▼
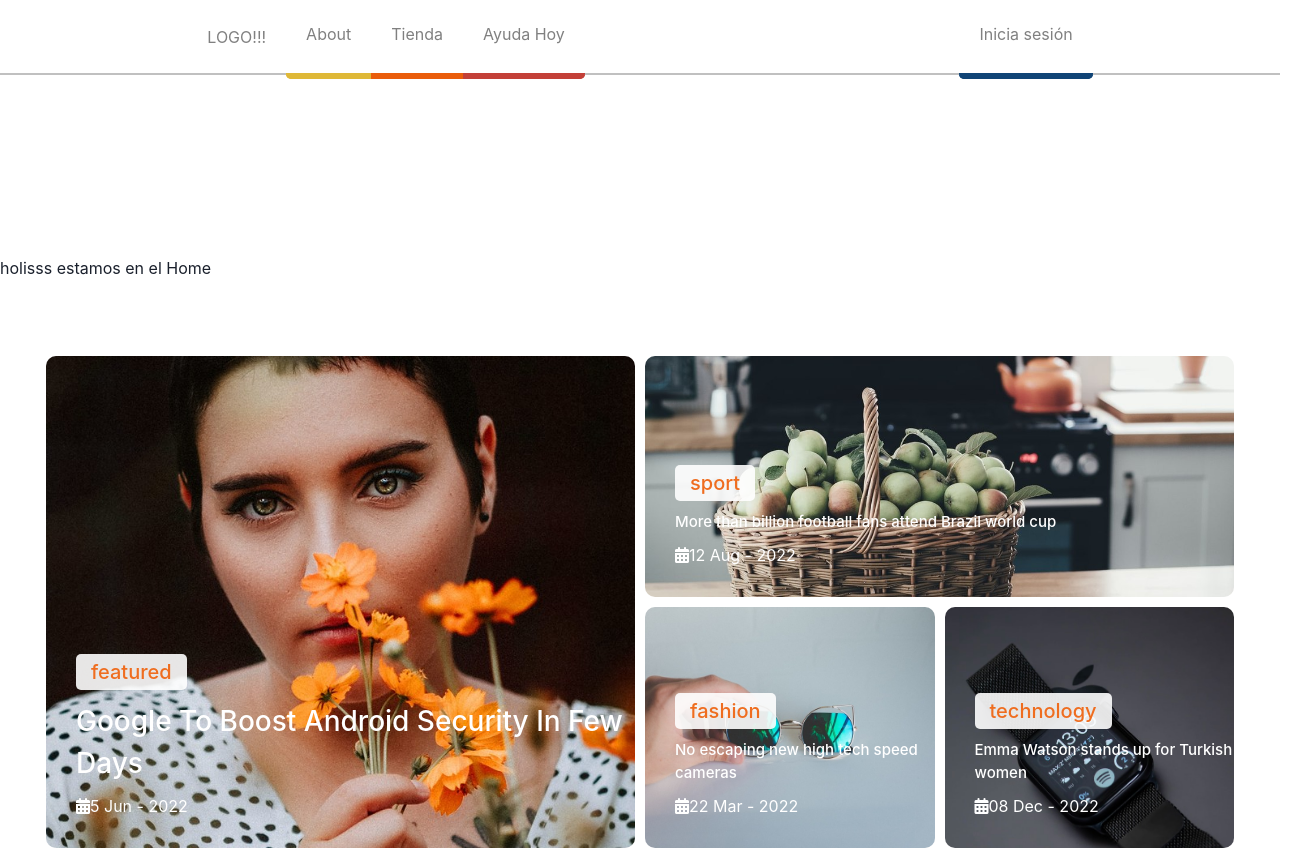
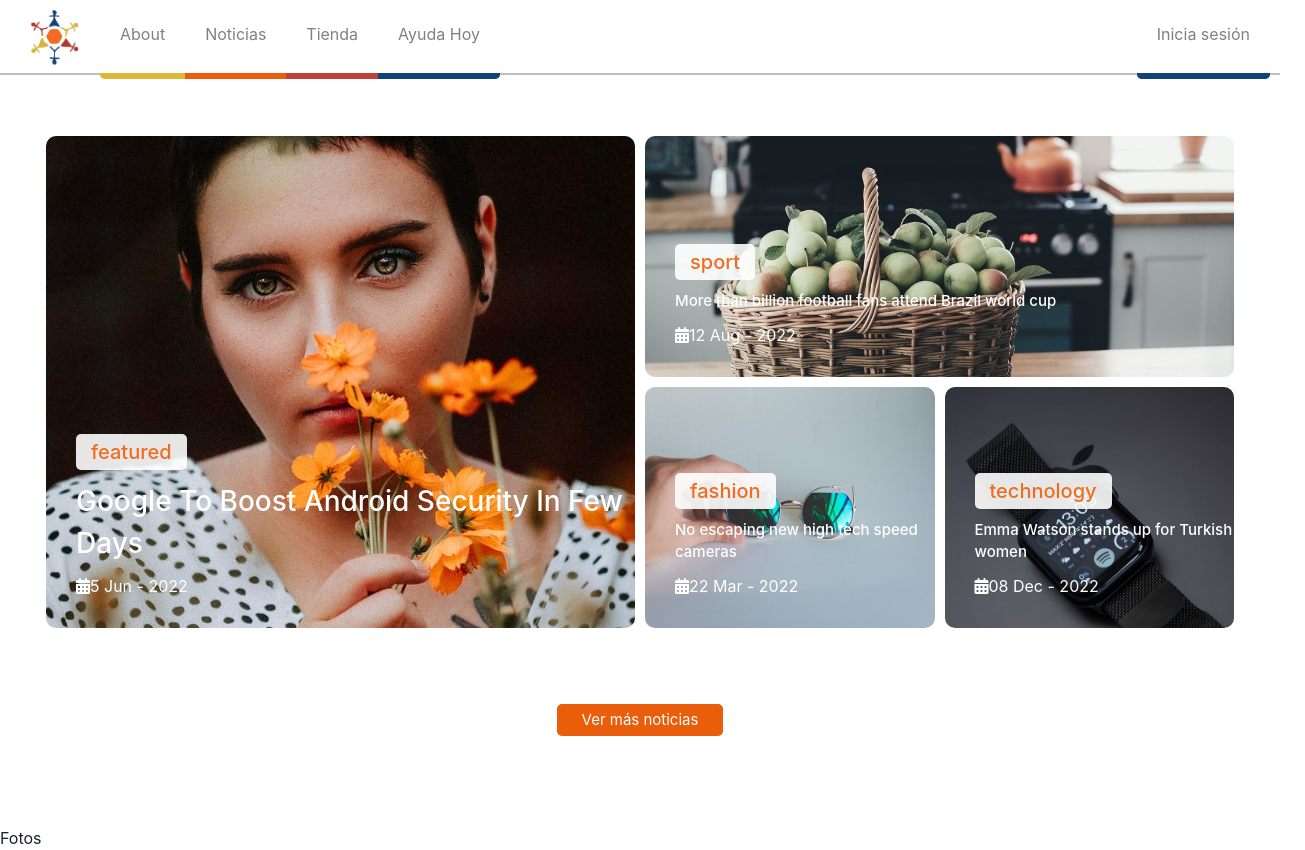
Before and after one commit to sofiaparraweb/lagrutaclient, a React (Vite) app in the folder lagrutaclient/: page / in a window 1280 px wide. Shown: the top 850 px of the page, 1305 px wide, since content can reach past the window. Built offline with nearby package versions, Linux system fonts and the light colour scheme.

Commit message:
restauracion de los cambios

```diff
--- a/lagrutaclient/src/components/NavBar/NavBar.jsx
+++ b/lagrutaclient/src/components/NavBar/NavBar.jsx
@@ -14,8 +14,8 @@ const NavBar = ({ isAuthenticated }) => {
   return (
     <nav className={style.navContainer}>
       <div className={style.LeftSection}>
-        <Link to="/" className={style.link}>
-          LOGO!!!
+        <Link to="/">
+          <img src={logo} alt="logo" width="60px" className={style.logo}></img>
         </Link>
         <Link
           to="/Conocenos"
@@ -30,10 +30,22 @@ const NavBar = ({ isAuthenticated }) => {
           About
         </Link>
         <Link
-          to="/Tienda"
+          to="/Noticias"
           style={{ borderBottom:'6px solid rgba(234,93,11,255)'}}
           onMouseEnter={(e) => {
             e.target.style.backgroundColor = 'rgba(234,93,11,255)';
+          }}
+          onMouseLeave={(e) => {
+            e.target.style.backgroundColor = 'transparent';
+          }}
+          className={style.link}>
+          Noticias
+        </Link>
+        <Link
+          to="/Tienda"
+          style={{ borderBottom:'6px solid rgba(195,64,56,255)' }}
+          onMouseEnter={(e) => {
+            e.target.style.backgroundColor = 'rgba(195,64,56,255)';
           }}
           onMouseLeave={(e) => {
             e.target.style.backgroundColor = 'transparent';
@@ -44,9 +56,9 @@ const NavBar = ({ isAuthenticated }) => {
         <div className={style.dropdownContainer}>
         <Link
           to="/Ayuda-Hoy"
-          style={{ borderBottom:'6px solid rgba(195,64,56,255)', borderBottomRightRadius: '5px' }}
+          style={{ borderBottom:'6px solid rgba(16,68,118,255)', borderBottomRightRadius: '5px' }}
           onMouseEnter={(e) => {
-            e.target.style.backgroundColor = 'rgba(195,64,56,255)';
+            e.target.style.backgroundColor = 'rgba(16,68,118,255)';
           }}
           onMouseLeave={(e) => {
             e.target.style.backgroundColor = 'transparent';
@@ -55,14 +67,41 @@ const NavBar = ({ isAuthenticated }) => {
           Ayuda Hoy
         </Link>
         <div className={style.dropdownContent}>
-          <Link to="/Dona" className={style.dropdownOption}>
+          <Link
+            to="/Dona"
+            className={style.dropdownOption}
+            style={{ borderBottom:'3px solid rgba(223,184,55,255)'}}
+            onMouseEnter={(e) => {
+              e.target.style.backgroundColor = 'rgba(223, 184, 55, 255)';
+            }}
+            onMouseLeave={(e) => {
+              e.target.style.backgroundColor = 'transparent';
+            }}>
             Dona
           </Link>
-          <Link to="/SePadrino" className={style.dropdownOption}>
-            Se padrino
+          <Link
+            to="/SePadrino"
+            className={style.dropdownOption}
+            style={{ borderBottom:'3px solid rgba(234,93,11,255)'}}
+            onMouseEnter={(e) => {
+              e.target.style.backgroundColor = 'rgba(234,93,11,255)';
+            }}
+            onMouseLeave={(e) => {
+              e.target.style.backgroundColor = 'transparent';
+            }} >
+            Sé padrino
           </Link>
-          <Link to="/SeVoluntario" className={style.dropdownOption}>
-            Se voluntario
+          <Link
+            to="/SeVoluntario"
+            className={style.dropdownOption}
+            style={{ borderBottom:'3px solid rgba(195,64,56,255)'}}
+            onMouseEnter={(e) => {
+              e.target.style.backgroundColor = 'rgba(195,64,56,255)';
+            }}
+            onMouseLeave={(e) => {
+              e.target.style.backgroundColor = 'transparent';
+            }} >
+            Sé voluntario
           </Link>
         </div>
       </div>
--- a/lagrutaclient/src/components/NavBar/NavBar.module.css
+++ b/lagrutaclient/src/components/NavBar/NavBar.module.css
@@ -2,7 +2,7 @@
   display: flex;
   position: fixed; /* Para fijar el NavBar */
   top: 0; /* Con esto lo fijamos en la posicion 0 */
-  justify-content: space-around;
+  justify-content: space-between;
   align-items: center;
   background-color: white;
   height: 75px;
@@ -12,6 +12,7 @@
 }
 
 .LeftSection {
+  margin-left: 10px;
   display: flex;
   align-items: center;
 }
@@ -22,6 +23,7 @@
 }
 
 .rightSection {
+  margin-right: 10px;
   display: flex;
   align-items: center;
 }
@@ -32,11 +34,11 @@
   padding: 27.5px;
   padding-left: 20px;
   padding-right: 20px;
-  transition: 0.3s ease;
+  transition: 0.5s ease;
 }
 
 .link:hover {
-  transition: 0.3s ease;
+  transition: 0.5s ease;
   color: white;
   box-shadow: 0px 8px 16px 0px rgba(0,0,0,0.2);
 }
@@ -50,9 +52,7 @@
   margin-left: 5px;
   display: none;
   position: absolute;
-  background-color: orange;
   min-width: 108px;
-  box-shadow: 0px 8px 16px 0px rgba(0,0,0,0.2);
   z-index: 1;
 }
 
@@ -60,19 +60,21 @@
 .dropdownContent:hover {
   display: block;
   position: absolute;
-  top: 104%;
+  background-color: white;
+  top: 109%;
 }
 
 .dropdownOption {
-  color: white;
+  color: grey;
   padding: 6px 6px;
   font-size: 15px;
   text-decoration: none;
   display: block;
   text-align: left;
+  transition: 0.5s ease;
 }
 
 .dropdownOption:hover {
-  background-color: white;
-  color: black;
+  transition: 0.5s ease;
+  color: white;
 }
--- a/lagrutaclient/src/components/TiendaItems/TiendaItems.jsx
+++ b/lagrutaclient/src/components/Store/TiendaItems/TiendaItems.jsx
@@ -1,8 +1,9 @@
 import PropTypes from 'prop-types';
 
-const TiendaItems = ({ id, image, name, price, description, stock }) => {
+const TiendaItems = ({ id, name, image, price, description, stock }) => {
   return (
     <div>
+      <img src={image}  width="100px" alt="" />
       <h3>{name}</h3>
       <p> {price}</p>
       <button>Agregar al carrito</button>
--- a/lagrutaclient/src/components/TiendaItemsContenedor/TiendaItemsContenedor.jsx
+++ b/lagrutaclient/src/components/Store/TiendaItemsContenedor/TiendaItemsContenedor.jsx
@@ -6,7 +6,7 @@ const TiendaItemsContenedor = ({ products }) => {
 
     return (
         <div className={style.TiendaItemsContainer}>
-            {products && products.length > 0 && products?.map((prod) => {
+            {products.length > 0 && products?.map((prod) => {
                 return (
                     <TiendaItems
                         key={prod.id}
--- a/lagrutaclient/src/components/TiendaItemsContenedor/TiendaItemsContenedor.module.css
+++ b/lagrutaclient/src/components/Store/TiendaItemsContenedor/TiendaItemsContenedor.module.css
@@ -7,4 +7,5 @@
     width: 80%;
     height: fit-content;
     background-color: transparent;
+    border: 2px solid red;
 }
--- a/lagrutaclient/src/views/Home/Home.jsx
+++ b/lagrutaclient/src/views/Home/Home.jsx
@@ -1,6 +1,7 @@
 import NavBar from "../../components/NavBar/NavBar";
-import News from "../Noticias/News";
+import LastNews from "../../components/News/HeaderNews/LastNews"
 import Footer from "../../components/Footer/Footer";
+import { Link } from "react-router-dom";
 import style from "./Home.module.css";
 
 const Home = () => {
@@ -8,11 +9,15 @@ const Home = () => {
     return (
         <div>
             <NavBar/>
-                <div className={style.Menu}>
-                    holisss estamos en el Home
+            <div className={style.NoticiasContenedor}>
+                <LastNews className={style.Noticias}/>
+                <Link to="/Noticias" className={style.BotonMasNoticias}>Ver más noticias</Link>
+            </div>
+            <h1>Fotos</h1>
+            <h1>Videos</h1>
+            <h1>Frases</h1>
             <div>
-                        <News />
-                    </div>
+                <h1>Ubicacion</h1>
             </div>
             <Footer/>
         </div>
--- a/lagrutaclient/src/views/Home/Home.module.css
+++ b/lagrutaclient/src/views/Home/Home.module.css
@@ -1,3 +1,18 @@
-.Menu {
-    margin-top: 20%;
+.NoticiasContenedor {
+    margin-top: 7%;
+    padding: 0;
+    align-items: center;
 }
+
+.BotonMasNoticias {
+    display: flex;
+    justify-content: center;
+    background-color: rgba(234,93,11,255);
+    border-radius: 5px;
+    color: white;
+    font-size: 15px;
+    width: 13%;
+    margin:auto;
+    padding: 5px;
+    margin-bottom: 7%;
+}
--- a/lagrutaclient/src/views/Tienda/Tienda.jsx
+++ b/lagrutaclient/src/views/Tienda/Tienda.jsx
@@ -4,10 +4,67 @@
 //import Carrito from "../../components/Carrito/Carrito";
 import NavBar from "../../components/NavBar/NavBar";
 import Footer from "../../components/Footer/Footer";
-//import TiendaItemsContenedor from "../../components/TiendaItemsContenedor/TiendaItemsContenedor";
+import TiendaItemsContenedor from "../../components/Store/TiendaItemsContenedor/TiendaItemsContenedor";
 import style from "./Tienda.module.css";
 
 const Tienda = () => {
+
+  const allProducts= [{
+    id: 1,
+    name: "remera blanca",
+    price: 100,
+    image: "https://www.google.com/url?sa=i&url=https%3A%2F%2Fsublitextil.com.ar%2Fproductos%2Fremera-adulto-sublimable%2F&psig=AOvVaw3zq9FNNJeW4JVGF5uAJXUF&ust=1686788224614000&source=images&cd=vfe&ved=0CBEQjRxqFwoTCKicyvm9wf8CFQAAAAAdAAAAABAE",
+    description: "remera blanca",
+    stock: 5,
+},
+{
+    id: 2,
+    name: "remera negra",
+    price: 100,
+    image: "https://www.google.com/url?sa=i&url=https%3A%2F%2Fpiet.com.ar%2Fproductos%2Fremera-negra-cuadrado-blanco%2F&psig=AOvVaw01WCnbXLC6A1z68EE_qa3X&ust=1686788342790000&source=images&cd=vfe&ved=0CBEQjRxqFwoTCMCmlrK-wf8CFQAAAAAdAAAAABAE",
+    description: "remera negra",
+    stock: 6,
+},
+{
+    id: 3,
+    name: "remera azul",
+    price: 100,
+    image: "https://www.google.com/url?sa=i&url=https%3A%2F%2Fpda.com.ar%2Fproductos%2Fremera-azul%2F&psig=AOvVaw3tdRD4BLSNxc9q0ZYQd4Kc&ust=1686788454076000&source=images&cd=vfe&ved=0CBEQjRxqFwoTCNin8ea-wf8CFQAAAAAdAAAAABAE",
+    description: "remera azul",
+    stock: 3,
+},
+{
+    id: 4,
+    name: "remera roja",
+    price: 100,
+    image: "https://www.google.com/url?sa=i&url=https%3A%2F%2Farticulo.mercadolibre.com.ar%2FMLA-690151182-remera-roja-lisa-para-trabajo-_JM&psig=AOvVaw2kPfy10QxLXacyQIVrASPn&ust=1686788507428000&source=images&cd=vfe&ved=0CBEQjRxqFwoTCLjGuIC_wf8CFQAAAAAdAAAAABAE",
+    description: "remera roja",
+    stock: 3,
+},
+{
+    id: 5,
+    name: "remera verde",
+    price: 100,
+    image: "https://www.google.com/url?sa=i&url=https%3A%2F%2Fpda.com.ar%2Fproductos%2Fremera-verde%2F&psig=AOvVaw0ZmCzlyza6tmOvdf-AXDGT&ust=1686788550130000&source=images&cd=vfe&ved=0CBEQjRxqFwoTCIjx8JS_wf8CFQAAAAAdAAAAABAE",
+    description: "remera verde",
+    stock: 3,
+},
+{
+    id: 6,
+    name: "remera amarilla",
+    price: 100,
+    image: "https://www.google.com/url?sa=i&url=https%3A%2F%2Flistado.mercadolibre.com.ar%2Fremera-amarilla&psig=AOvVaw0ni8ItFGy1StZ5GiWj0y-5&ust=1686788605919000&source=images&cd=vfe&ved=0CBEQjRxqFwoTCJCbmbG_wf8CFQAAAAAdAAAAABAE",
+    description: "remera amarilla",
+    stock: 3,
+},
+{
+    id: 7,
+    name: "gorra",
+    price: 150,
+    image: "https://www.google.com/url?sa=i&url=https%3A%2F%2Fwww.redsportonline.com.ar%2Fgorra-nike-l91-novelty-cap-unisex-cu9892-025%2Fp&psig=AOvVaw1iOvXhX7F-134rtPW_-ao0&ust=1686788389600000&source=images&cd=vfe&ved=0CBEQjRxqFwoTCMCkqMi-wf8CFQAAAAAdAAAAABAE",
+    description: "gorra nike",
+    stock: 3,
+}]
 
   // const dispatch = useDispatch();
   // const allProducts = useSelector(state => state.allProducts);
@@ -19,12 +76,9 @@ const Tienda = () => {
   return (
     <div>
       <NavBar />
-      <div>
-        <h1 className={style.tienda}>Tiendaaaaaaaa</h1>
+      <div className={style.tienda}>
+        <TiendaItemsContenedor products={allProducts} />
       </div>
-      {/* <div>
-        <TiendaItemsContenedor products={allProducts}/>
-      </div> */}
       <Footer />
     </div>
   );
```
Also changed, not shown: lagrutaclient/src/components/Store/Carrito/Carrito.jsx (renamed from lagrutaclient/src/components/Carrito/Carrito.jsx), lagrutaclient/src/components/Store/TiendaItems/TiendaItems.module.css (added), 1 other file (tests, documents, lock files or other folders). Lines whose indentation alone changed are shown as unchanged.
▲
In the listing, find all lines with the string "white" and copy them.

   background-color: white;
   color: white;
+  background-color: white;
-  color: white;
-  background-color: white;
+  color: white;
+    color: white;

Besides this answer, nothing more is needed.